Required work
Find each line below where the word "Manufacturer" occurs, and copy it.

Supplied entries
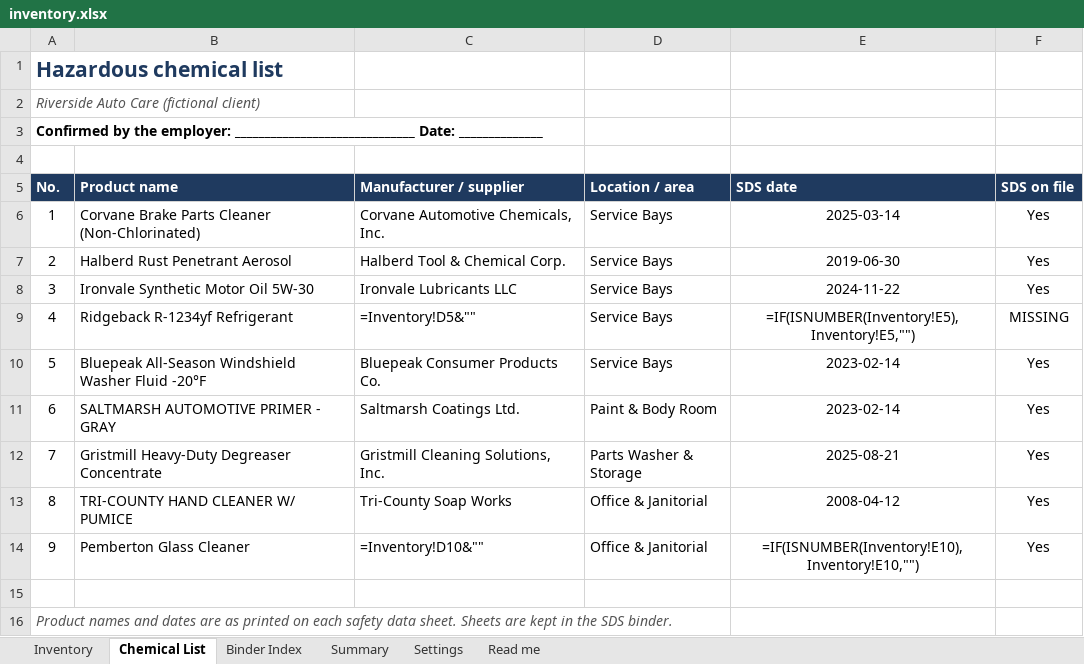
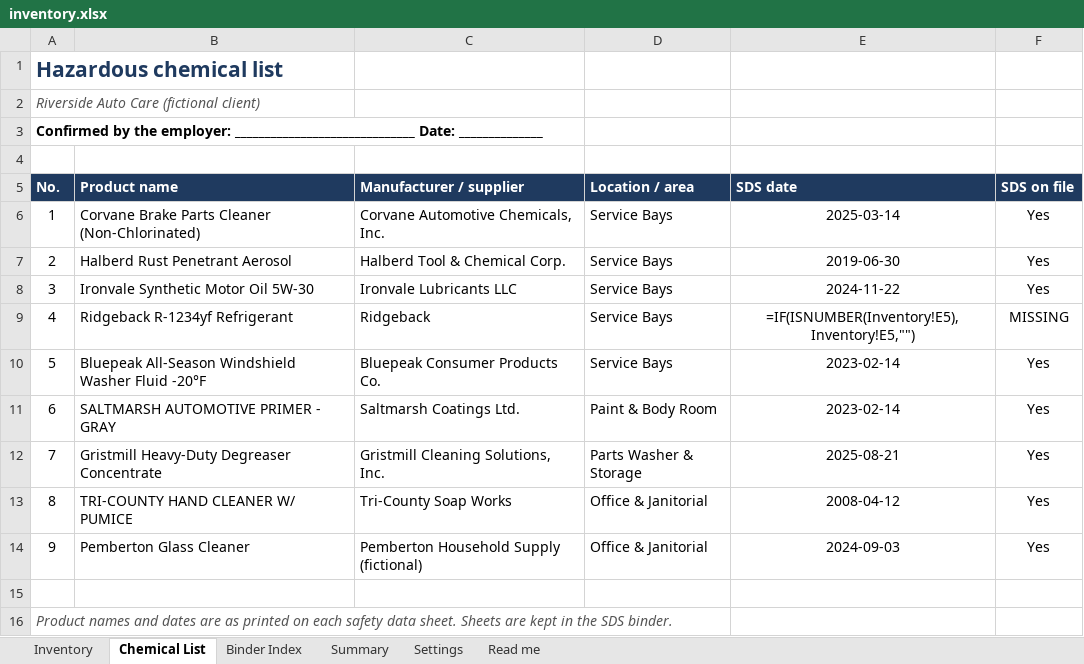
Before and after one commit to auy6tt/TestRepo, an Excel workbook: kits/pdf-binder/samples/sds-binder/output/inventory.xlsx, sheet Chemical List, drawn as a sheet; values as stored, in another font and other column widths than the file's, no borders; formulas without a stored value are shown as written; conditional formats not drawn; the diff names each change by its address in the sheet, - before the commit and + after, or states it on an @@ line.

```diff
--- a/kits/pdf-binder/samples/sds-binder/output/inventory.xlsx (sheet Chemical List)
+++ b/kits/pdf-binder/samples/sds-binder/output/inventory.xlsx (sheet Chemical List)
-C9 (Manufacturer / supplier): =Inventory!D5&""
+C9 (Manufacturer / supplier): Ridgeback
-C14 (Manufacturer / supplier): =Inventory!D10&""
+C14 (Manufacturer / supplier): Pemberton Household Supply (fictional)
-E14 (SDS date): =IF(ISNUMBER(Inventory!E10),Inventory!E10,"")
+E14 (SDS date): 2024-09-03
```
Also changed, not shown: sheet Inventory, sheet Summary, sheet Settings, sheet Binder Index, kits/pdf-binder/samples/om-handover/output/SAMPLE_OM-Manual_Harborview-Clinic_Div-23-HVAC-index.xlsx, kits/pdf-binder/samples/om-handover/output/SAMPLE_Submittal-Log_Harborview-Clinic.xlsx, 44 other files.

Response to the task
-C9 (Manufacturer / supplier): =Inventory!D5&""
+C9 (Manufacturer / supplier): Ridgeback
-C14 (Manufacturer / supplier): =Inventory!D10&""
+C14 (Manufacturer / supplier): Pemberton Household Supply (fictional)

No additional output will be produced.